Sunday, 5 February 2012

Flinty Find

A sunny Sunday morning saw us above Abbotsbury village visiting the Grey Mare & Her Colts (c.3,000 BC) and Kingstone Russell stone circle. The tracks were very muddy due to the thaw over night. The previous days had been several degrees below zero.

I will go into more detail later of these two sites, but I thought that I would post the flint find found by one of my students. This object was just lying on the ground next to the GM&HC and is a nice example of a flint core used to produce several sharp knives. 

Friday, 3 February 2012

229 degrees

There are no definitive answers in archaeology, even though it is a discipline based on the material remains of the past. A pot is a pot. But what was it used for...

Look at Stonehenge. It is one of the largest examples of material remains surviving to the present day. It is in the landscape. But what was it built for? We know that when you look through the uprights at the Heelstone it marks the position of the midsummer sunrise, but does that mean that Bronze Age people worshipped the sun?
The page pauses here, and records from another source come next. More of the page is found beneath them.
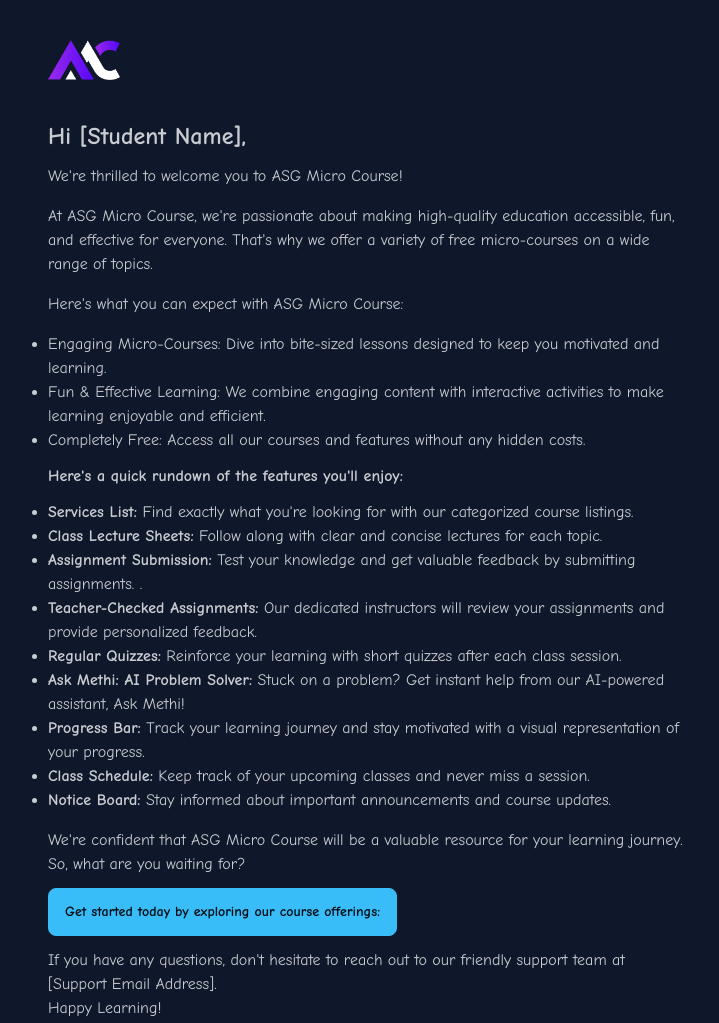
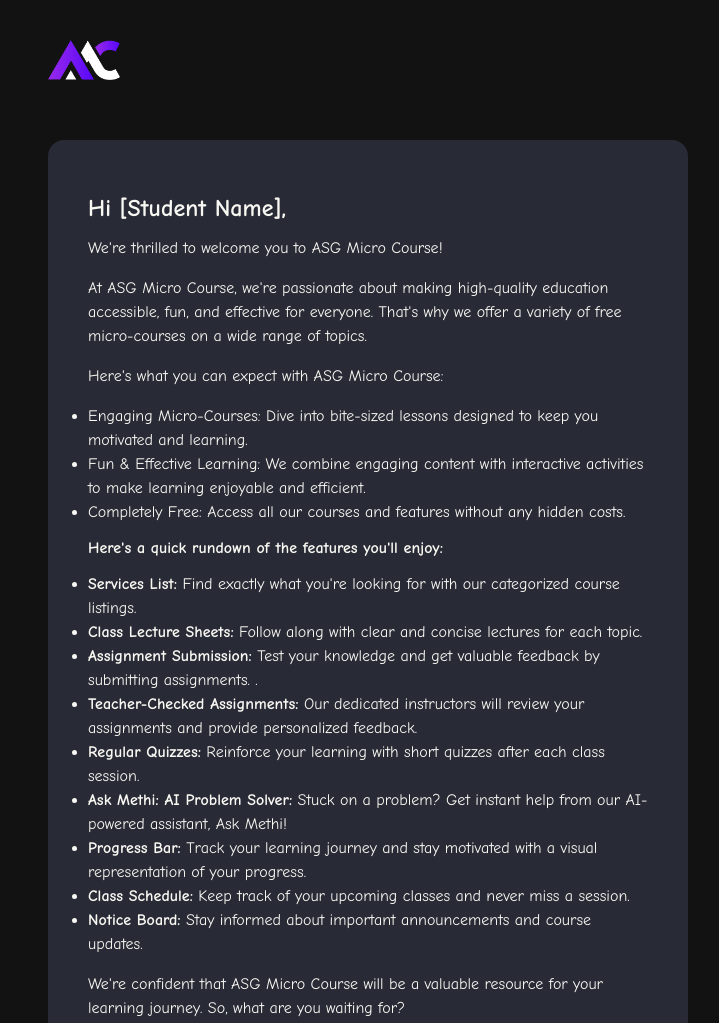
Before and after one commit to aref-360nobra/email-template, a plain HTML site: page email-templates/students.html in a window 1280 px wide. Shown: the top 1023 px of the page, without its empty margins (272-991 px from the left). Drawn offline with nearby package versions, Linux system fonts and the light colour scheme.

Commit message:
final update

```diff
--- a/email-templates/students.html
+++ b/email-templates/students.html
@@ -1,5 +1,5 @@
 <!DOCTYPE html>
-<html lang="en" data-theme="night">
+<html lang="en" data-theme="dracula">
 
 <head>
   <meta charset="UTF-8" />
@@ -14,14 +14,14 @@
   <script src="https://cdn.tailwindcss.com"></script>
 </head>
 
-<body class="selection:bg-[#FAFAFA] selection:text-black" style="font-family: Comic Neue, cursive; ">
+<body class="selection:bg-[#FAFAFA] selection:text-black bg-[#121212]" style="font-family: Comic Neue, cursive; ">
   <header class="md:w-1/2 w-[85%] mx-auto">
     <!-- logo -->
-    <div class="flex justify-start  my-10 ">
+    <div class="flex justify-start  py-10 ">
       <img src="./../images/Asset 3.png" alt="" class="h-10">
     </div>
   </header>
-  <main class="my-5 md:w-1/2 w-[85%] mx-auto">
+  <main class="my-5 md:w-1/2 w-[85%] mx-auto bg-[#282a36] p-10 rounded-2xl">
     <h4 class="text-2xl font-bold my-3">Hi [Student Name],</h4>
     <section class="text-base flex flex-col gap-4">
       <p>We're thrilled to welcome you to ASG Micro Course!</p>
@@ -95,7 +95,7 @@
 
       </p>
     </section>
-    <button class="btn btn-primary font-bold my-3">
+    <button class="btn btn-secondary font-bold my-3">
       <a href="./../index.html">Get started today by exploring our course offerings:</a>
     </button>
     <p>
```
Also changed, not shown: email-templates/admin.html (+8 -6 lines), email-templates/instructor.html (+5 -5 lines), email-templates/moderator.html (+5 -5 lines), index.html (+9 -1 lines).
I have a couple who are students of mine and had a look at the material remains of Stonehenge and the Martin's Down Bank Barrow here in Dorset.

Looking at Stonehenge they read that the height of the horizon is 0.6 degrees behind the Heelstone. From the centre of the horseshoe-shaped trilithons an observer can see the sun rise behind the stone. So far so well documented. Of course, in the opposite direction one would be able to see the midwinter sunset too. The direction opposite midsummer sunrise is 229.3 degrees and midwinter sunset is 229.8 degrees. The situation of the monument has to be less than 1 degree in horizontal relation to the horizon or the observation of the sunrise/sunset will not work. 
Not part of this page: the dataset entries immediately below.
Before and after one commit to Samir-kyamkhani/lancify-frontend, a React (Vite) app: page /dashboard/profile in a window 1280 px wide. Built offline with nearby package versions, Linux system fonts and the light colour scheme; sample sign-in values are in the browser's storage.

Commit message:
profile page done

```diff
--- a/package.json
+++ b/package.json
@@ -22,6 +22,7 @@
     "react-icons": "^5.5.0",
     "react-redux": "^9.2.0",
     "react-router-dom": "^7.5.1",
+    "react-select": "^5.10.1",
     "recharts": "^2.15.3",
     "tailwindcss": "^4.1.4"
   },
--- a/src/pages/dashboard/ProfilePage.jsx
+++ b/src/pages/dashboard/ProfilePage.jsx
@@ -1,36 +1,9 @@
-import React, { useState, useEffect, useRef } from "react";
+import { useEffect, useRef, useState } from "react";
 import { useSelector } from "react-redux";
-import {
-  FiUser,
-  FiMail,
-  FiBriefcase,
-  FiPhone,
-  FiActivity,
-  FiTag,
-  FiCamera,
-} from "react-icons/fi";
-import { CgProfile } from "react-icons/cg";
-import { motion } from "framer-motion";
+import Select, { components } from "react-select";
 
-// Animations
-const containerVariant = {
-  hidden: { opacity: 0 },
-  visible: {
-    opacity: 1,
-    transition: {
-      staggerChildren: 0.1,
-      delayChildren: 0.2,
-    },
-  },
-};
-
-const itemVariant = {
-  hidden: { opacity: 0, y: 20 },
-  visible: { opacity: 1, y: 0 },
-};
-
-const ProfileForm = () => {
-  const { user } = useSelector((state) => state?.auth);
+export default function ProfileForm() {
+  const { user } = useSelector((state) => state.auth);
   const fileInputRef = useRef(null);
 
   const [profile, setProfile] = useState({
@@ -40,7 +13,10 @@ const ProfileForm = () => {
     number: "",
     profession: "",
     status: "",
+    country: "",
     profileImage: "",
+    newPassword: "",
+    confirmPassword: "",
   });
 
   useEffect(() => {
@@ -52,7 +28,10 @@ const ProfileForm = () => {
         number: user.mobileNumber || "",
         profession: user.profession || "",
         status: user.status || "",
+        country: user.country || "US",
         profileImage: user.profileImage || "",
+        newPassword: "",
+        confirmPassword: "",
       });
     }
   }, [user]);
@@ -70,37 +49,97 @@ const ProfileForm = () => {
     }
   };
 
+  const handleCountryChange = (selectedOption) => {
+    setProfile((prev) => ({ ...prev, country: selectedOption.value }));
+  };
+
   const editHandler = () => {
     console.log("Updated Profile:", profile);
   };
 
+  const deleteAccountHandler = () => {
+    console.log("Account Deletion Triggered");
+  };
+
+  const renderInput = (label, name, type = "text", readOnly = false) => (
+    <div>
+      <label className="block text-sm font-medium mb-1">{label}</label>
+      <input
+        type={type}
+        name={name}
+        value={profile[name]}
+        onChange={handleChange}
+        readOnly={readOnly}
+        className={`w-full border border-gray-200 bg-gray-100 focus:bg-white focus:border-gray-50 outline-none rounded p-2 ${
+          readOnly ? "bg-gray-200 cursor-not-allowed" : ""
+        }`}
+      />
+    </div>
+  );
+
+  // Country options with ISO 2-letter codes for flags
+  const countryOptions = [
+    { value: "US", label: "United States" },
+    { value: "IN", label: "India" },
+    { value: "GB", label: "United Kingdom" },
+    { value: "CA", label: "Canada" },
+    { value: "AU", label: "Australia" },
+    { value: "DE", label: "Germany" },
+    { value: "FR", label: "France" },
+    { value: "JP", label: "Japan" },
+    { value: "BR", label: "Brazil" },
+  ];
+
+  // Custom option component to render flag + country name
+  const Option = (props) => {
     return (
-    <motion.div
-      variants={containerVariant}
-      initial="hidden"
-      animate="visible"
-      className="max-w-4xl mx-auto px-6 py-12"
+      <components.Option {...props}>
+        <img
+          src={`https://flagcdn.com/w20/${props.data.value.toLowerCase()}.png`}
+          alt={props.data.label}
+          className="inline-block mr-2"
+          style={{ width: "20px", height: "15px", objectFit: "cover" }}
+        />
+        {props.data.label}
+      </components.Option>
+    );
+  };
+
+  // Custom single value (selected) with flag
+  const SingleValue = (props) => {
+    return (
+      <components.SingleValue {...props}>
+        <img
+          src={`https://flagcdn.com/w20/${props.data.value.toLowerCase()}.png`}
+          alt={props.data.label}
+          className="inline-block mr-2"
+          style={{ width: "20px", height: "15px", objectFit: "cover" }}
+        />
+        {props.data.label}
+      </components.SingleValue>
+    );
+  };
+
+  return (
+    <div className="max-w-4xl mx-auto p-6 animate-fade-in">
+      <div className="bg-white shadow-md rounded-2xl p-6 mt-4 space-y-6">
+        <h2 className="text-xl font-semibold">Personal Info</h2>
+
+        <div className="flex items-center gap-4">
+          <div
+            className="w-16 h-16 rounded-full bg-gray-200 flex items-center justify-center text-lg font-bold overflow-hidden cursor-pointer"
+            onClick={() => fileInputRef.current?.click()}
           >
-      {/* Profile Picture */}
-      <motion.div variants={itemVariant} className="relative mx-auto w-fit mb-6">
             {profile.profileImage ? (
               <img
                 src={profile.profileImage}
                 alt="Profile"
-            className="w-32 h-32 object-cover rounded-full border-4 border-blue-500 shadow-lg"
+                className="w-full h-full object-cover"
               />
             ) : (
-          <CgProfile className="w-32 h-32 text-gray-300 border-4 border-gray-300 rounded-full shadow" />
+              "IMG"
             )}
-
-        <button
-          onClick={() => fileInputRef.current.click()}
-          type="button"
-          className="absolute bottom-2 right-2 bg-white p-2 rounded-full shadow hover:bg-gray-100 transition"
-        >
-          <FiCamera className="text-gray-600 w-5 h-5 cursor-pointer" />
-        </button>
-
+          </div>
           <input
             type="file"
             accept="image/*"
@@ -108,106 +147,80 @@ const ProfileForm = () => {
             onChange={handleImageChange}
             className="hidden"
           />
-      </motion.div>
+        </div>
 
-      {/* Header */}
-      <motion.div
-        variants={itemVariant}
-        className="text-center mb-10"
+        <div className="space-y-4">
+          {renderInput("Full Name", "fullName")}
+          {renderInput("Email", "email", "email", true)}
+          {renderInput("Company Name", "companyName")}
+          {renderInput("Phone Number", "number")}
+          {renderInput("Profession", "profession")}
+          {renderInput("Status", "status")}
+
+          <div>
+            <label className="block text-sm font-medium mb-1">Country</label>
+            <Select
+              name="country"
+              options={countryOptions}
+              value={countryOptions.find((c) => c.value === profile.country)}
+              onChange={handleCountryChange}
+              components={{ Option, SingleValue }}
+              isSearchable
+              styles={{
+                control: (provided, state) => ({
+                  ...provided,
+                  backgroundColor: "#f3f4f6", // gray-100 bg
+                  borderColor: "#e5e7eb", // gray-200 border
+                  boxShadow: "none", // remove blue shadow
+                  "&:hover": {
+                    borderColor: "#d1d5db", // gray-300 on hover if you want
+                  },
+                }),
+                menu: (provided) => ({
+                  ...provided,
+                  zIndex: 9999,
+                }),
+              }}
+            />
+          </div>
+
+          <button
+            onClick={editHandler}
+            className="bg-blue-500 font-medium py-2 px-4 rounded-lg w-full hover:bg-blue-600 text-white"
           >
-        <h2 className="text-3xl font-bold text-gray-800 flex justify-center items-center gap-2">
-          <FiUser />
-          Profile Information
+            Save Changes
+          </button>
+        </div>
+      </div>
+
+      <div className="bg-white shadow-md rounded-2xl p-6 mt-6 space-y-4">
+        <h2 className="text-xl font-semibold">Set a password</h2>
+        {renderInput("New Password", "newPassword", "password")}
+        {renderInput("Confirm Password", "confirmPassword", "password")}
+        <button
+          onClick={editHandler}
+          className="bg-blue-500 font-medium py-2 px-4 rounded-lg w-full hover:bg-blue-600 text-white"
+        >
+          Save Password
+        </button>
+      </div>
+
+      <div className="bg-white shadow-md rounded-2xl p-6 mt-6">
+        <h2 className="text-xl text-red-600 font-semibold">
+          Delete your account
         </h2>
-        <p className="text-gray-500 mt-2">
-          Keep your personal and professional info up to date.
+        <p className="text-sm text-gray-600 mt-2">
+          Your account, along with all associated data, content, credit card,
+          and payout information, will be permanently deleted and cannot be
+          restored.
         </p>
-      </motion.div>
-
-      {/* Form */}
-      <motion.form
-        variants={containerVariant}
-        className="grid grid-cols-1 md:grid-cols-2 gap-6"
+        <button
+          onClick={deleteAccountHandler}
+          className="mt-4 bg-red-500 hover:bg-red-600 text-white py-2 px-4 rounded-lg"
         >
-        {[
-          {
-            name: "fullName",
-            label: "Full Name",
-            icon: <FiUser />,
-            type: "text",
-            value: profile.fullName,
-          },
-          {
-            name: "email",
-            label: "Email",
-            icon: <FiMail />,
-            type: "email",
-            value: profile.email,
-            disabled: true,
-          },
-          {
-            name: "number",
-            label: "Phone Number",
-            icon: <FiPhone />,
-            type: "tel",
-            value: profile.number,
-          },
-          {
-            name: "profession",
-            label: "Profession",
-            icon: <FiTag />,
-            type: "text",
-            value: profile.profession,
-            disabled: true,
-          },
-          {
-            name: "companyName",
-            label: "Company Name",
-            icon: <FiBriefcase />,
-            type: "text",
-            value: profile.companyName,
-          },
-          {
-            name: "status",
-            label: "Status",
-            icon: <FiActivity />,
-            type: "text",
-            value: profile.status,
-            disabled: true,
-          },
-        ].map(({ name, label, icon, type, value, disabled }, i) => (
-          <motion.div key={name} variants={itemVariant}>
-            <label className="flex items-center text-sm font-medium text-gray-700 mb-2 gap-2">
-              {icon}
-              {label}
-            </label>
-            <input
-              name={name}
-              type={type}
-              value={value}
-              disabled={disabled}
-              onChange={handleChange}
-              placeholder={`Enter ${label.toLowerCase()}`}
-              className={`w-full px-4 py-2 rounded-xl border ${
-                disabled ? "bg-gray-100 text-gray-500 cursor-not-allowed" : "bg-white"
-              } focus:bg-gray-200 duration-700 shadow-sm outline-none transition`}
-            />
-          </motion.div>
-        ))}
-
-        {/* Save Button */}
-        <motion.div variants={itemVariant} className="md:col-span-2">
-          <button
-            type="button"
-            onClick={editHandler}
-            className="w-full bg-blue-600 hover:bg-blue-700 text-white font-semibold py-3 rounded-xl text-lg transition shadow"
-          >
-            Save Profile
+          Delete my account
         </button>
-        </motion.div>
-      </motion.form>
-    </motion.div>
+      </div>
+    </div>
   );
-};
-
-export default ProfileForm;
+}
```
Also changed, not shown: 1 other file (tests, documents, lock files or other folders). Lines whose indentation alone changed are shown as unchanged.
In Dorset the Bank Barrow is dated to the second quarter of the of the 3rd millennium (c.2800-2500BC according to C14 from ditch fill samples - as near as damn it to this phase of SH). It has a bearing of SW-NE, similar to Stonehenge and is c.180m long. By finding out the grid reference of the ends of the BB it is possible to find out the exact bearing. When my students did the calculations the bearing was 229 degrees. Looking along in the SW direction from the BB a hill is seen, the Knoll near Puncknowle. The height of the BB is 193m OD and the height of the Knoll is 179m OD, or just 1 degree in elevation between the two. 
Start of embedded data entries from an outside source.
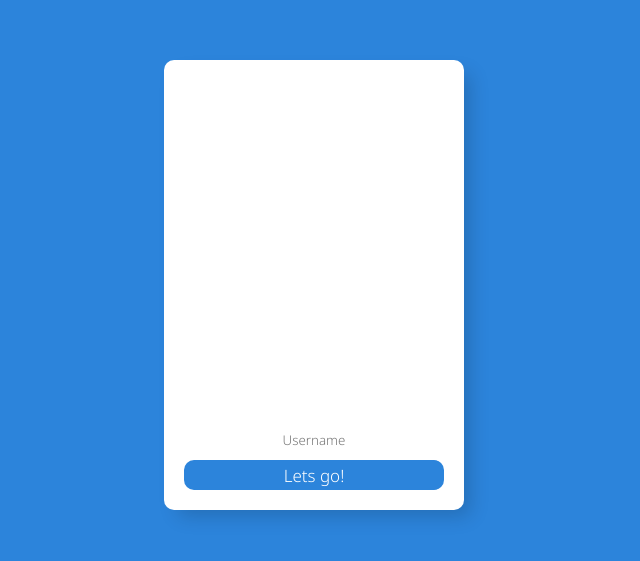
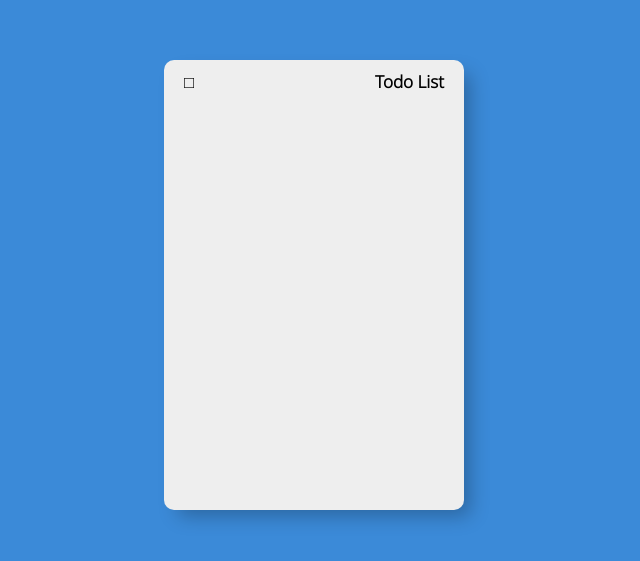
Before and after one commit to patrikferreira/todo-list-react, a Next.js app: page / in a window 1280 px wide. Shown: the part 115-676 px from the top of the page, without its empty margins (326-966 px from the left). Built offline with nearby package versions, Linux system fonts and the light colour scheme.

Commit message:
Refactor

```diff
--- a/src/app/components/User.tsx
+++ /dev/null
@@ -1,30 +0,0 @@
-"use client"
-import { useState } from 'react'
-import React from 'react'
-import styles from '../page.module.css'
-
-type Props = {
-    sendUserActive: (user: boolean) => void,
-}
-
-export default function User({sendUserActive}: Props) {
-    const [user, setUser] = useState<string>('');
-    const [name, setName] = useState<string>('');
-
-    function heandleClick() {
-        setUser(name);
-        sendUserActive(false);
-    }
-
-    return (
-        <div className={styles.user}>
-            <div className={styles.userForm}>
-                <input type="text" placeholder='Username' onChange={(e) => {
-                setName(e.target.value);
-                }} />
-                <button onClick={heandleClick}>Lets go!</button>
-            </div>
-
-        </div>
-    )
-}
--- a/src/app/globals.css
+++ b/src/app/globals.css
@@ -1,10 +1,10 @@
 @import url('https://fonts.googleapis.com/css2?family=Noto+Sans:wght@300&display=swap');
 
 :root {
-  --bg-main: #2c84db;
-  --bg-container: #ffffff;
+  --bg-main: #3b8ad8;
+  --bg-container: #eeeeee;
   --border-default: 1px solid #d0d7de;
-  --box-shadow: 10px 10px 19px -4px rgba(0,0,0,0.17);
+  --box-shadow: 10px 10px 19px -4px rgba(0, 0, 0, 0.26);
   --bg-button: #2c84db;
 }
 
--- a/src/app/page.module.css
+++ b/src/app/page.module.css
@@ -20,71 +20,16 @@
   border-radius: 10px;
   background-color: var(--bg-container);
   box-shadow: var(--box-shadow);
-  padding: 20px;
-  /* overflow: hidden; */
+  overflow: hidden;
+  position: relative;
 }
 
-/* ---------- user */
-.user {
-  display: flex;
-  align-items: center;
-  gap: 5px;
-  flex-direction: column-reverse;
-  height: 100%;
-  width: 100%;
-}
-
-.userForm {
-  display: flex;
-  align-items: center;
-  gap: 5px;
-  flex-direction: column;
-  width: 260px;
-}
-
-.userForm input {
-  outline: none;
-  border: none;
-  text-align: center;
-  height: 30px;
-}
-
-.userForm button {
-  border: none;
-  height: 30px;
-  width: 100%;
-  border-radius: 10px;
-  cursor: pointer;
-  background-color: var(--bg-button);
-  color: #fff;
-  font-size: 17px;
-}
-
-/* ---------- */
-.todoList {
-  width: 100%;
-  height: 100%;
-}
-
+/* ------------ header */
 .header {
   display: flex;
   justify-content: space-between;
-  align-items: center;
+  padding: 10px 20px;
+  width: 100%;
+  font-size: 17px;
+  font-weight: bold;
 }
-
-.header button {
-  border: none;
-  background-color: #fff;
-  cursor: pointer;
-  font-size: 20px;
-}
-
-.header .userDiv {
-  display: flex;
-  align-items: center;
-  gap: 2px;
-}
-
-.userDiv span:last-child {
-  font-size: 25px;
-}
--- a/src/app/page.tsx
+++ b/src/app/page.tsx
@@ -1,22 +1,17 @@
 "use client"
 import { useState } from 'react'
 import styles from './page.module.css'
-import Todo from './components/Todo';
-import User from './components/User';
 
 export default function Home() {
-  const [userActive, setUserActive] = useState<boolean>(true);
-
-  function getCheckUser(user: boolean) {
-   setUserActive(user);
-  }
 
   return (
     <main className={styles.main}>
       <div className={styles.container}>
-        {userActive ? (<User sendUserActive={getCheckUser} />) : (<Todo sendUserActive={getCheckUser} />)}
+        <div className={styles.header}>
+          <span>&#9633;</span>
+          <span>Todo List</span>
+        </div>
       </div>
     </main>
-
   )
 }
```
My students suggested that the builders sought out a flattish hill to build the BB with a feature on the horizon they could line up at 229 degrees and near horizontal to the proposed monument. The BB has to be 100m+ to accurately frame the sun (which is 0.5 degrees across - 1m in 100m length is c.0.5 degrees). The position of the sunset varies across the year but changes very little in the few days either side of midwinter. To be precise to a single day one must be able to observe a change equal to about 1/60th of the diameter of the sun.  Observing that it occurred within a two day period is easier, requiring a precision of about 1/16th of the diameter of the sun. A marker (natural or not) lying close to the midwinter sunset direction might help in deciding the day, eg if a quarter of the sun was still visible.  

I would like to do this simple survey on other monuments and check their bearings too. But what does this tell us about why such monuments were built? The only concrete evidence is that they were concerned with the setting and sunrise of the sun at certain times of the year. Why is another matter and this crosses the line into interpretation and theory. 

Bank Barrows have puzzled archaeologists since they were recognised as distinct from burial mounds in the last century. They are very much like burial mounds but with no burials. Apart from pointing in the same direction as Stonehenge why is the Martin's Down example built like a burial mound, with flanking ditches and probably has the same internal palisade structure? What is the notch at one end for (if it is contemporary)? This shape and construction technique must mean something too, just like our churches are in the shape of the cross. This question goes beyond the purely material remains that still dominate our Dorset landscape. 

Keep looking in as more surveys are done on other monuments.